-------- RECORDS FOR THE TASK

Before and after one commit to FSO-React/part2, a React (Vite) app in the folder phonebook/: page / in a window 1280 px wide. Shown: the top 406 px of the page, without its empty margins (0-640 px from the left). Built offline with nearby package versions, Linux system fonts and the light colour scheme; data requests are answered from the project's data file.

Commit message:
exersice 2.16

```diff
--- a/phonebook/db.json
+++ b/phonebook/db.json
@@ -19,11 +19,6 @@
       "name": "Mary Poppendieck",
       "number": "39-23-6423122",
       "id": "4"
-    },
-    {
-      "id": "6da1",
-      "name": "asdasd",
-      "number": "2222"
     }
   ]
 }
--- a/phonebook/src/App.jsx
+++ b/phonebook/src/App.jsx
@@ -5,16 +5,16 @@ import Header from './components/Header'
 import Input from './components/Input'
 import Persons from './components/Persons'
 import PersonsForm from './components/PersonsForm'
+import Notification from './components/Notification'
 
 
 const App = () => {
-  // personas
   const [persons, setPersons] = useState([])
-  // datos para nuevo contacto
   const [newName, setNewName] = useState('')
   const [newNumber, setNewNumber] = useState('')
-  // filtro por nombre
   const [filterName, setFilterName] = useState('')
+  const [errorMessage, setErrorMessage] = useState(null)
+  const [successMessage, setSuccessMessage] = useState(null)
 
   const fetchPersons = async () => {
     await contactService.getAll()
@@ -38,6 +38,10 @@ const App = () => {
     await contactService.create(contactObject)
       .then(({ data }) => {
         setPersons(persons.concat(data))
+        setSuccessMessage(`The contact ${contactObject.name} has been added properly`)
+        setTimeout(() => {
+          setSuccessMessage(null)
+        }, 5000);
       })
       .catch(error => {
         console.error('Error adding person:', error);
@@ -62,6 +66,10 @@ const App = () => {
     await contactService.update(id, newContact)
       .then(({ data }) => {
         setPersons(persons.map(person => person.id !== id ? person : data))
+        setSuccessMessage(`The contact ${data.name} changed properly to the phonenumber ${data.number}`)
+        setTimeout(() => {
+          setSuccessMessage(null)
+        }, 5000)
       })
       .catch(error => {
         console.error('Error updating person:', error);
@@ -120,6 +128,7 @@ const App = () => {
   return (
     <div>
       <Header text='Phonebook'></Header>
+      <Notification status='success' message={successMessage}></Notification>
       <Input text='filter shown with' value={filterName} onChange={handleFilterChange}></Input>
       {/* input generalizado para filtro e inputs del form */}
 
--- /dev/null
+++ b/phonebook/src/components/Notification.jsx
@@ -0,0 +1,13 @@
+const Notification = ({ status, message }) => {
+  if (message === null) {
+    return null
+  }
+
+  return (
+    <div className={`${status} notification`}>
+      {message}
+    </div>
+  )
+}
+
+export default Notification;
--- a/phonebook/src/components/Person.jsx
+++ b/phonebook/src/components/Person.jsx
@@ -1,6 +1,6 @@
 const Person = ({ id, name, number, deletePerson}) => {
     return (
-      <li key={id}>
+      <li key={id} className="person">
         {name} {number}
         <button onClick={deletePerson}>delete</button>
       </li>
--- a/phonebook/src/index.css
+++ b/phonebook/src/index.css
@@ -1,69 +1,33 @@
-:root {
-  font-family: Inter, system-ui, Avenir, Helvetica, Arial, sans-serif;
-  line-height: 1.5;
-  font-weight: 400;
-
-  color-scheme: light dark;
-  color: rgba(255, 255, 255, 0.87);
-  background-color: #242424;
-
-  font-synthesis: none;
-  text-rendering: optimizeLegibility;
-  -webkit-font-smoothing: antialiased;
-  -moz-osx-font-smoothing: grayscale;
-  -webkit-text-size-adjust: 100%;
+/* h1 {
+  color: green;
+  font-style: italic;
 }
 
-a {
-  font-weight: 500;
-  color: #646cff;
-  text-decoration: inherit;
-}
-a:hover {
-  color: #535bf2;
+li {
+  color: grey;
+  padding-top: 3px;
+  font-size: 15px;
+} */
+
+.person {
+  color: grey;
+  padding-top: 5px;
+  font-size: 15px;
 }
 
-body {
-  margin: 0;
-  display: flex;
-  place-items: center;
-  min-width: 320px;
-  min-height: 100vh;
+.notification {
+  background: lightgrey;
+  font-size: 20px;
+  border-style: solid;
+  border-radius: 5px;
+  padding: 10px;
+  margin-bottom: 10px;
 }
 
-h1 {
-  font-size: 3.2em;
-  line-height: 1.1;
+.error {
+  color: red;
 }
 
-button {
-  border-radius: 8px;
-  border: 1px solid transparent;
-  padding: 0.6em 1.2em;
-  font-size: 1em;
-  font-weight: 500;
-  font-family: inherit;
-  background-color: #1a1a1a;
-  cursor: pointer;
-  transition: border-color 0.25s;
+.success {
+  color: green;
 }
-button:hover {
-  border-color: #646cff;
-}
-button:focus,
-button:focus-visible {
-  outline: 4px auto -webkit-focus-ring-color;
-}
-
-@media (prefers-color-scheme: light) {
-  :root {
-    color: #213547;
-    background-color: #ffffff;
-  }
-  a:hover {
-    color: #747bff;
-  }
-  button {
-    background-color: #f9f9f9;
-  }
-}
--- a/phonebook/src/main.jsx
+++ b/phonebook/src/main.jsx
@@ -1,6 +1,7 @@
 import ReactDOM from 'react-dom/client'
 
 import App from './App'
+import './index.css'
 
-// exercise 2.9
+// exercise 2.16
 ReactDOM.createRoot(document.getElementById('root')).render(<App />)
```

----------------

Filter the records for lines holding the string "import". Copy each one.

THE ANSWER:
@@ -5,16 +5,16 @@ import Header from './components/Header'
 import Input from './components/Input'
 import Persons from './components/Persons'
 import PersonsForm from './components/PersonsForm'
+import Notification from './components/Notification'
 import ReactDOM from 'react-dom/client'
 import App from './App'
+import './index.css'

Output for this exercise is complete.